[How to complete this task] Only one stretch of the data below is wanted: the lines from the one with "One commit to streamentry/streamentry" through the one with "Centralize edition and", repeated exactly.

[Dataset records]
::::

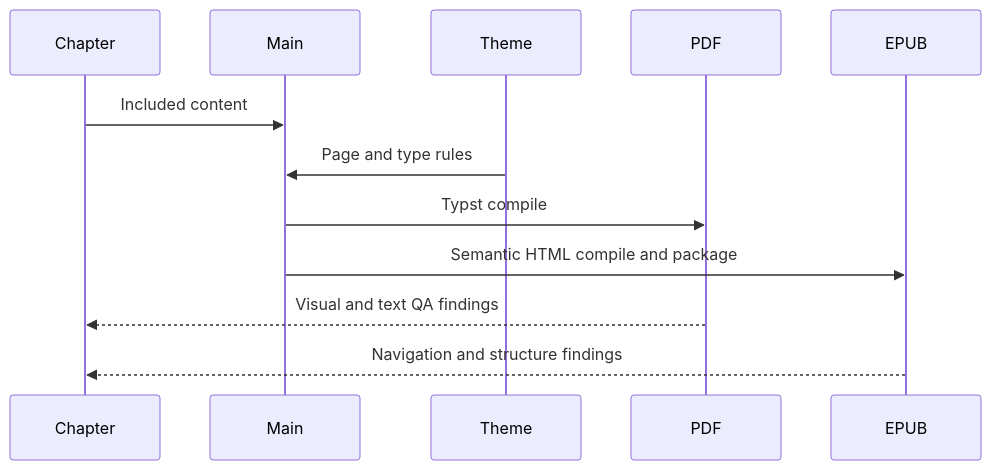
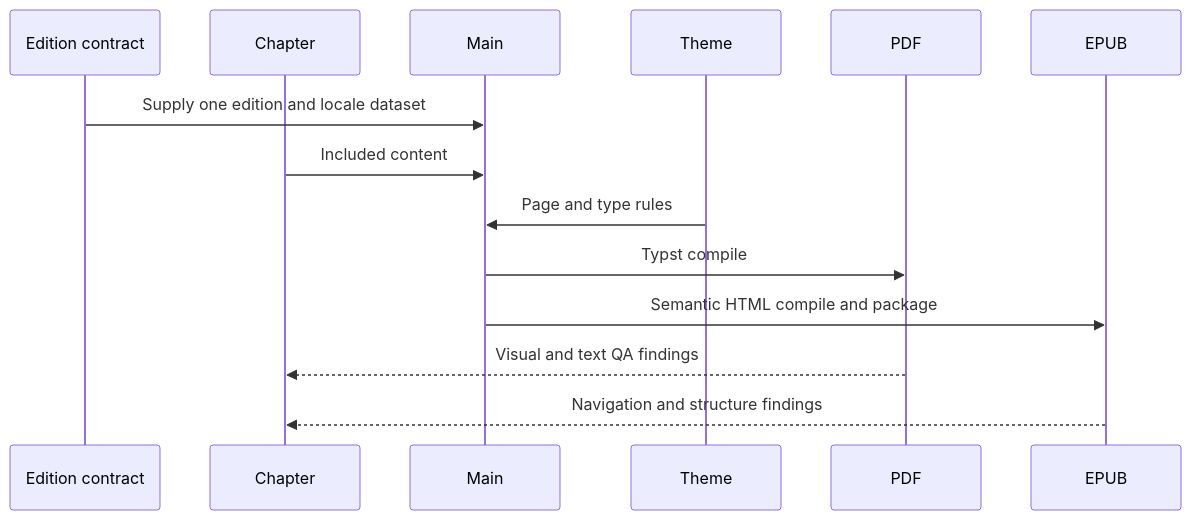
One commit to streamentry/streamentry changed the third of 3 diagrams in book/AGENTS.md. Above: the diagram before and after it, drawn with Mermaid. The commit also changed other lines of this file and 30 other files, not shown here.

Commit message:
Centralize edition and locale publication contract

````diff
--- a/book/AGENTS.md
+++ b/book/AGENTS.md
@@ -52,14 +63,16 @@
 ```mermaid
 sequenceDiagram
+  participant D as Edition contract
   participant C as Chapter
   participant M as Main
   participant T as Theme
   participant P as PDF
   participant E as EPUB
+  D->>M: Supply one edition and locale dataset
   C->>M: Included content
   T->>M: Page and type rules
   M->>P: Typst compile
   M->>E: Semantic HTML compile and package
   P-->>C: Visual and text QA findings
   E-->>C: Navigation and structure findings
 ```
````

::::

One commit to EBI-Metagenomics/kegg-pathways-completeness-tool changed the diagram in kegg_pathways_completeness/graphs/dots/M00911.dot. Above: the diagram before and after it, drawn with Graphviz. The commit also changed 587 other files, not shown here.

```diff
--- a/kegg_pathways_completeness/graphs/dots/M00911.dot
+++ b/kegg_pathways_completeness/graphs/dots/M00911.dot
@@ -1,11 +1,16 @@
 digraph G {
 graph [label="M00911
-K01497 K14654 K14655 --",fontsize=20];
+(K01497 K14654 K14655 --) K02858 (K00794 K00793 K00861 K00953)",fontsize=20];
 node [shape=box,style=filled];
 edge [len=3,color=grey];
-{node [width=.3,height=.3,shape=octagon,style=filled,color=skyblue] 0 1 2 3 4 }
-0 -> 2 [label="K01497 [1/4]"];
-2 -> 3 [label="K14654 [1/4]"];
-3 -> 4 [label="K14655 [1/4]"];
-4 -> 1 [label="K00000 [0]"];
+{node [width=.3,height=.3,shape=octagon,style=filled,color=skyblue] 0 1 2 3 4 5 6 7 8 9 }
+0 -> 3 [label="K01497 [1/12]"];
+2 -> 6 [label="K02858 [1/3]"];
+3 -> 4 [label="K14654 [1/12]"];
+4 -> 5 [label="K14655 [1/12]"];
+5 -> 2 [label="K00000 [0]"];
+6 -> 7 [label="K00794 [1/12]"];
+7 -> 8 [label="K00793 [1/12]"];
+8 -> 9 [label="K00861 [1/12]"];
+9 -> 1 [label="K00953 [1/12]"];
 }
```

::::

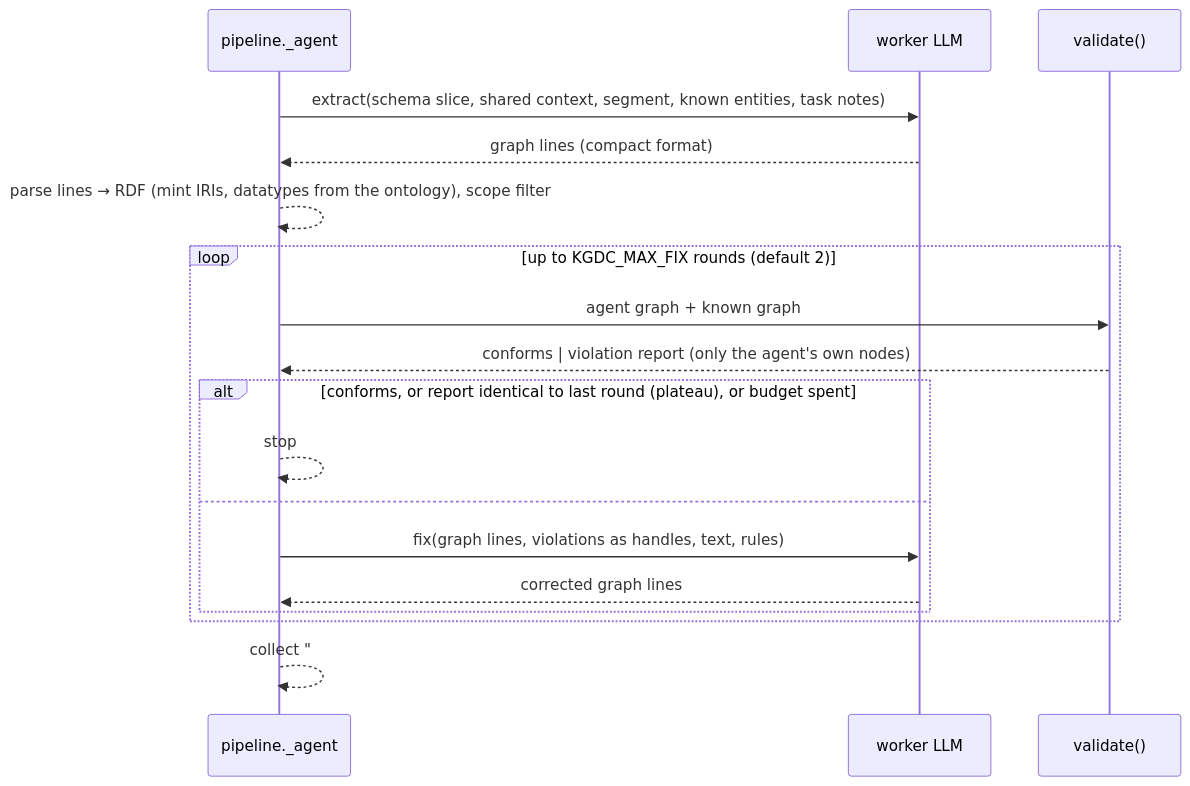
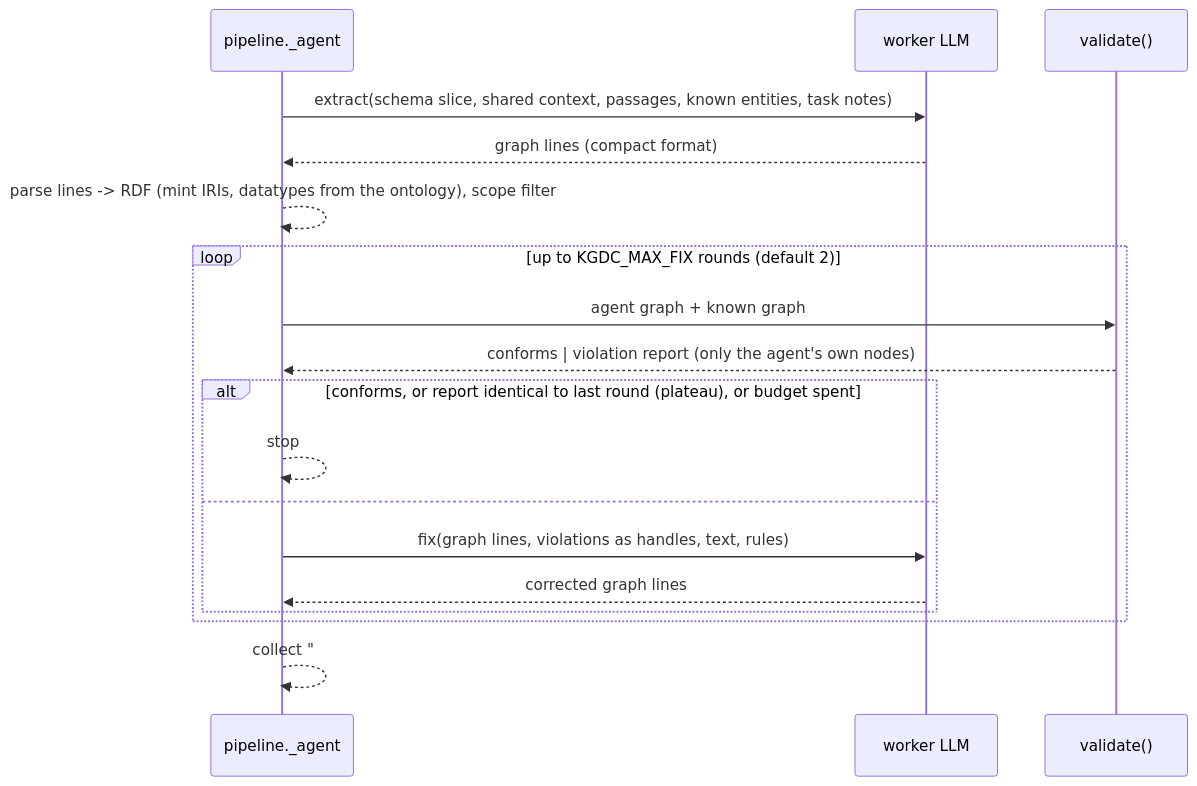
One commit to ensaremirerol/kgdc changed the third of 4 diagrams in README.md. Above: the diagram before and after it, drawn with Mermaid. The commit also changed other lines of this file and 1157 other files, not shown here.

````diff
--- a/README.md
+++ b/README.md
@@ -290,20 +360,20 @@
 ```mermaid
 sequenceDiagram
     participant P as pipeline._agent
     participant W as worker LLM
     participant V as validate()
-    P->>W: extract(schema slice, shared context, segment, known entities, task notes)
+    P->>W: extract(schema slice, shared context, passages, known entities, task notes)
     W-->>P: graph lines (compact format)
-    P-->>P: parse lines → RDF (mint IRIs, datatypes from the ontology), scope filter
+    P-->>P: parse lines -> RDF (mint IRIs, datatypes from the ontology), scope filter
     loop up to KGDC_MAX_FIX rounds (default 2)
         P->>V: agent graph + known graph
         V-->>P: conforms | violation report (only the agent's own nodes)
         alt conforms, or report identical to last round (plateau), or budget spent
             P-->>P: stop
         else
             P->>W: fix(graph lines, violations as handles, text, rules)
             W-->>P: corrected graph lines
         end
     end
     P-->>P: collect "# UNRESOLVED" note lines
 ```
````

::::

[Answer box]
One commit to streamentry/streamentry changed the third of 3 diagrams in book/AGENTS.md. Above: the diagram before and after it, drawn with Mermaid. The commit also changed other lines of this file and 30 other files, not shown here.

Commit message:
Centralize edition and locale publication contract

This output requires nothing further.